At first they start with point particles, that do not interact with each other. Thus the equations of motions must be independent for the particles and therefore lagrangian might be written as sum of lagrangians of individual particles.

Now, if we assume homogeneity and isotropy of space and homogenity of time, then lagrangian of free particle cannot depend on spatial coordinates, time coordinate, nor can it depend on direction of velocity (independence of lagrangian on higher derivatives is assumed as experimental fact):

$$L=L\left(v^2\right)$$

Then if we use galileo relativity principle we can compare lagrangian in two systems moving relative to each other and we get usual kinetic term.

If we want mechanical system of n noninteracting free particles, we just use additivity of lagrangian. However, if we want particles to be interacting, in the book they subtract term: $$U=U\left(\vec{r}_1...\vec{r}_n\right)$$

This form is good, because it is evident that propagation velocity of interactions is infinite which is needed because of absolutness of time and galileo relativity principle.

As the book goes on, one finds out that explicit dependence on time coordinate means there is some kind of external field, or at least one can interpret it as such.

**Now, I have two questions:**

1.) Does dependence of interacting term on velocities means there is finite propagation velocity of interactions? If not, what would including such dependence mean?

1.) Does dependence of interacting term on velocities means there is finite propagation velocity of interactions? If not, what would including such dependence mean?

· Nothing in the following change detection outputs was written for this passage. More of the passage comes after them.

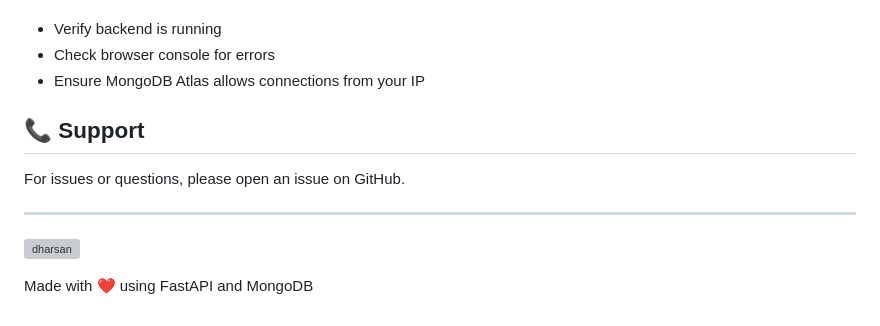
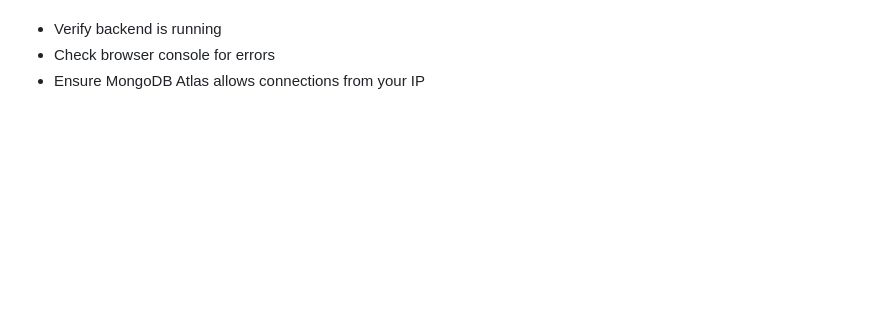
Before and after one commit to pugazhandhik/Employee-Task-Management-System, a Markdown page: README.md, the part around the change. Drawn GitHub-style; blank space fills up the shorter version; grey boxes are pictures that could not be loaded.

```diff
--- a/README.md
+++ b/README.md
@@ -182,12 +182,3 @@ MIT License - feel free to use this project for learning or commercial purposes.
 - Verify backend is running
 - Check browser console for errors
 - Ensure MongoDB Atlas allows connections from your IP
-
-## 📞 Support
-
-For issues or questions, please open an issue on GitHub.
-
----
-![dharsan](https://github.com/user-attachments/assets/cd120295-cb64-4364-a7fc-c7f9a1961f1e)
-
-Made with ❤️ using FastAPI and MongoDB
```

**2) The lagrangian in the form of kinetic (free particles) term + interaction term is in the book assumed. Obviously, if interaction term could depend on velocities, one can always write lagrangian in this form. But if not, does it make sense to have lagrangian with more general kinetic term than just free particle lagrangian?**

Thanks :)